Item No. 2: Table 2 misspells glutaraldehyde, and Table 4 mistakenly lists glutaraldehyde as an oxidizing agent. Glutaraldehyde exerts its effect by covalent bonding to amino groups or other susceptible sites on nucleic acids or polypeptide chains. In chemistry, a nucleophile (literally, "nucleus lover") is a reagent that forms a chemical bond to its reaction partner (the electrophile) by donating both bonding electrons. Its mechanism is the same as formaldehyde but it is less toxic. No manufacturer of this germicide has ever claimed glutaraldehyde to be an oxidizing agent, like chlorine, nor will any textbook of organic chemistry so state. A common definition of an oxidizing agent is a substance that gains electrons in a redox chemical reaction.

In this same table, ethylene oxide is listed as an oxidizing agent. For classification purposes, it should be grouped with formaldehyde and glutaraldehyde. It is an alkylating agent. Alkylating agents increase the size of a molecule, oxidizing agents generally degrade them.

Item No. 3: In Table 2, "General Classification of Antiseptics, Disinfectants, and Sporicidal Agents," benzalkonium chloride is listed at a use concentration of 200 μg/g. This single concentration does not fit any of the standard marketed products now available that might include this agent. For example, it is too low for use as a disinfectant, for first-aid preparation, or for cosmetic use (the usual range is 1000–3000 μg/g for these uses) and it is too high to be used as an ophthalmic preservative, for which the range is 30–100 μg/g.

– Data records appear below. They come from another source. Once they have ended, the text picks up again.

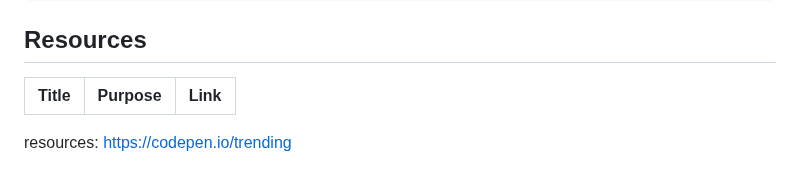
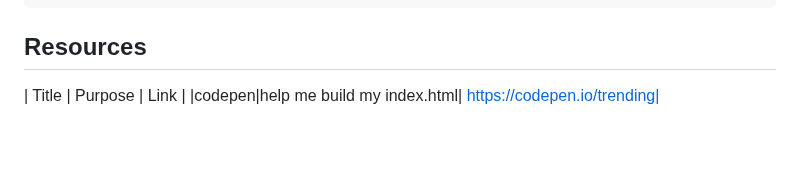
Before and after one commit to randogs/WD-HFS3, a Markdown page: readme.md, the part around one of its changes. Drawn GitHub-style; blank space fills up the shorter version.

Commit message:
docs readme.md

```diff
--- a/readme.md
+++ b/readme.md
@@ -117,5 +117,4 @@ WD-ProjectName
 
 <!-- TODO: Add References -->
 | Title | Purpose | Link |
-|-|-|-|
-resources: https://codepen.io/trending
+|codepen|help me build my index.html| https://codepen.io/trending|
```
Also changed, not shown: other parts of readme.md (+1 -1 lines).
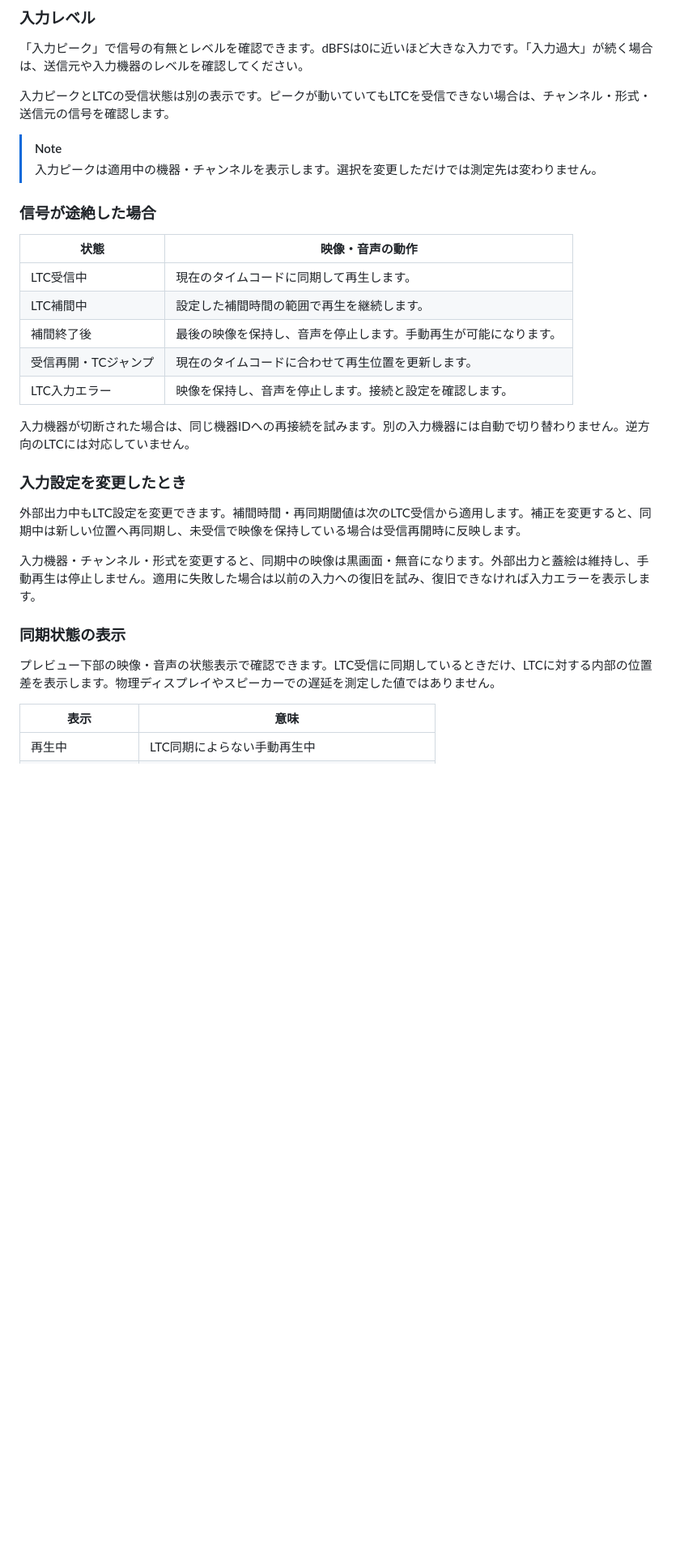
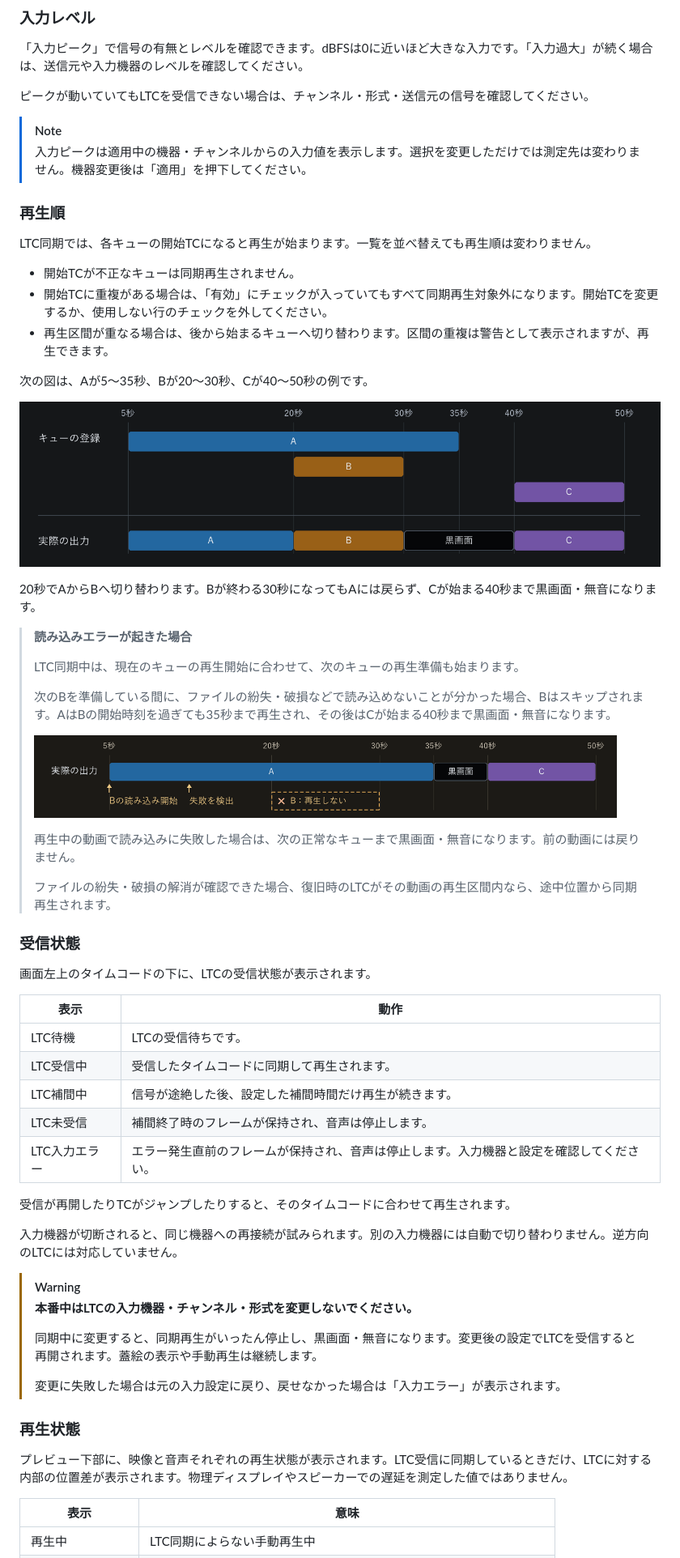
Before and after one commit to Nirfuture/LTCue, a Markdown page: docs/USER_GUIDE.md, the part around one of its changes. Shown at 81% size. Drawn GitHub-style; pictures changed too: docs/images/reference-playback-order-error.png (added), docs/images/reference-playback-order.png (added); blank space fills up the shorter version.

```diff
--- a/docs/USER_GUIDE.md
+++ b/docs/USER_GUIDE.md
@@ -137,34 +155,65 @@ LTC受信・再同期・補間中は手動再生・停止・シークを操作
 
 「入力ピーク」で信号の有無とレベルを確認できます。dBFSは0に近いほど大きな入力です。「入力過大」が続く場合は、送信元や入力機器のレベルを確認してください。
 
-入力ピークとLTCの受信状態は別の表示です。ピークが動いていてもLTCを受信できない場合は、チャンネル・形式・送信元の信号を確認します。
+ピークが動いていてもLTCを受信できない場合は、チャンネル・形式・送信元の信号を確認してください。
 
 > [!NOTE]
-> 入力ピークは適用中の機器・チャンネルを表示します。選択を変更しただけでは測定先は変わりません。
+> 入力ピークは適用中の機器・チャンネルからの入力値を表示します。選択を変更しただけでは測定先は変わりません。機器変更後は「適用」を押下してください。
 
-### 信号が途絶した場合
+### 再生順
 
-| 状態 | 映像・音声の動作 |
+LTC同期では、各キューの開始TCになると再生が始まります。一覧を並べ替えても再生順は変わりません。
+
+- 開始TCが不正なキューは同期再生されません。
+- 開始TCに重複がある場合は、「有効」にチェックが入っていてもすべて同期再生対象外になります。開始TCを変更するか、使用しない行のチェックを外してください。
+- 再生区間が重なる場合は、後から始まるキューへ切り替わります。区間の重複は警告として表示されますが、再生できます。
+
+次の図は、Aが5〜35秒、Bが20〜30秒、Cが40〜50秒の例です。
+
+<a href="images/reference-playback-order.png"><img src="images/reference-playback-order.png" alt="再生予定はAが5〜35秒、Bが20〜30秒、Cが40〜50秒。実際の出力はAが5〜20秒、Bが20〜30秒、黒画面が30〜40秒、Cが40〜50秒。Bの終了後、Aの残りは再生されない。" width="860"></a>
+
+20秒でAからBへ切り替わります。Bが終わる30秒になってもAには戻らず、Cが始まる40秒まで黒画面・無音になります。
+
+> **読み込みエラーが起きた場合**
+>
+> LTC同期中は、現在のキューの再生開始に合わせて、次のキューの再生準備も始まります。
+>
+> 次のBを準備している間に、ファイルの紛失・破損などで読み込めないことが分かった場合、Bはスキップされます。AはBの開始時刻を過ぎても35秒まで再生され、その後はCが始まる40秒まで黒画面・無音になります。
+>
+> <a href="images/reference-playback-order-error.png"><img src="images/reference-playback-order-error.png" alt="Bの準備中に読み込み失敗が判明した場合。Bはスキップされ、Aが5〜35秒、黒画面が35〜40秒、Cが40〜50秒に表示される。" width="720"></a>
+>
+> 再生中の動画で読み込みに失敗した場合は、次の正常なキューまで黒画面・無音になります。前の動画には戻りません。
+>
+> ファイルの紛失・破損の解消が確認できた場合、復旧時のLTCがその動画の再生区間内なら、途中位置から同期再生されます。
+
+### 受信状態
+
+画面左上のタイムコードの下に、LTCの受信状態が表示されます。
+
+| 表示 | 動作 |
 |---|---|
-| LTC受信中 | 現在のタイムコードに同期して再生します。 |
-| LTC補間中 | 設定した補間時間の範囲で再生を継続します。 |
-| 補間終了後 | 最後の映像を保持し、音声を停止します。手動再生が可能になります。 |
-| 受信再開・TCジャンプ | 現在のタイムコードに合わせて再生位置を更新します。 |
-| LTC入力エラー | 映像を保持し、音声を停止します。接続と設定を確認します。 |
+| LTC待機 | LTCの受信待ちです。 |
+| LTC受信中 | 受信したタイムコードに同期して再生されます。 |
+| LTC補間中 | 信号が途絶した後、設定した補間時間だけ再生が続きます。 |
+| LTC未受信 | 補間終了時のフレームが保持され、音声は停止します。 |
+| LTC入力エラー | エラー発生直前のフレームが保持され、音声は停止します。入力機器と設定を確認してください。 |
 
-入力機器が切断された場合は、同じ機器IDへの再接続を試みます。別の入力機器には自動で切り替わりません。逆方向のLTCには対応していません。
+受信が再開したりTCがジャンプしたりすると、そのタイムコードに合わせて再生されます。
 
-### 入力設定を変更したとき
+入力機器が切断されると、同じ機器への再接続が試みられます。別の入力機器には自動で切り替わりません。逆方向のLTCには対応していません。
 
-外部出力中もLTC設定を変更できます。補間時間・再同期閾値は次のLTC受信から適用します。補正を変更すると、同期中は新しい位置へ再同期し、未受信で映像を保持している場合は受信再開時に反映します。
-
-入力機器・チャンネル・形式を変更すると、同期中の映像は黒画面・無音になります。外部出力と蓋絵は維持し、手動再生は停止しません。適用に失敗した場合は以前の入力への復旧を試み、復旧できなければ入力エラーを表示します。
+> [!WARNING]
+> **本番中はLTCの入力機器・チャンネル・形式を変更しないでください。**
+>
+> 同期中に変更すると、同期再生がいったん停止し、黒画面・無音になります。変更後の設定でLTCを受信すると再開されます。蓋絵の表示や手動再生は継続します。
+>
+> 変更に失敗した場合は元の入力設定に戻り、戻せなかった場合は「入力エラー」が表示されます。
 
 <a id="sync-status"></a>
 
-### 同期状態の表示
+### 再生状態
 
-プレビュー下部の映像・音声の状態表示で確認できます。LTC受信に同期しているときだけ、LTCに対する内部の位置差を表示します。物理ディスプレイやスピーカーでの遅延を測定した値ではありません。
+プレビュー下部に、映像と音声それぞれの再生状態が表示されます。LTC受信に同期しているときだけ、LTCに対する内部の位置差が表示されます。物理ディスプレイやスピーカーでの遅延を測定した値ではありません。
 
 | 表示 | 意味 |
 |---|---|
```
Also changed, not shown: other parts of docs/USER_GUIDE.md (+153 -183 lines), 1 other file.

Item No. 4: Table 4 lists two germicides that essentially have been banned or restricted since the 1970s: mercuric chloride, an environmental hazard, and hexachlorophene, a toxic antiseptic. The listing of these toxicants, even as informational material, should include a statement of their restricted status, lest someone in the future ascribe USP sanction to these agents. Better examples are available. Furthermore, mercurials are cited as attacking either "-SH groups" or "thiol" groups, but they are both the same. Any compound that contains a functional group consisting of a sulfur and hydrogen atom (R-SH) traditionally is known as mercaptan.

Item No. 5: Chapter ‹1072› in the section entitled "Theoretical Discussion of Disinfectant Activity" presents an intriguing but, in context, useless series of mathematical equations for the purpose of "... picking the use-dilution of different disinfectants." In legal and regulatory terms, the use-dilution is simply what the Environmental Protection Agency allows on the label after a manufacturer provides data or whatever the user decides to use based on in-house experiments with organisms isolated in the plant. Q-10 values, rate constants, and discussions of first-order reactions and linear or sigmoid plots are not required to sanitize, disinfect, or sterilize a pharmaceutical plant.

USP has at its service some of the finest microbiologists and chemists in the world. It has been honored by the scientific, regulatory, and legal communities. These comments on the work of a single chapter are not meant to diminish the classic writing in the chapters about sterility, antibiotics, microbial limits, or any others. We merely point out a series of questionable scientific statements in a USP chapter that reflect a proofreading or revision process that requires adjustment and that, if not corrected, could lead to serious problems in the future. There is an old saying: "What you tolerate becomes your standard." USP must not allow incorrect or misleading statements to become its standard.

Herbert Prince, PhD, is scientific director and founder, and Daniel Prince, PhD,* is president of Gibralter Laboratories, Inc., 122 Fairfield Rd., Fairfield, NJ 07004, tel. 973.227.6882 ext. 519, fax 973.227.0812,

*To whom all correspondence should be addressed.


1. United States Pharmacopeia 29—National Formulary 24, Chapter ‹1072› (US Pharmacopeial Convention, Rockville, MD, 2006).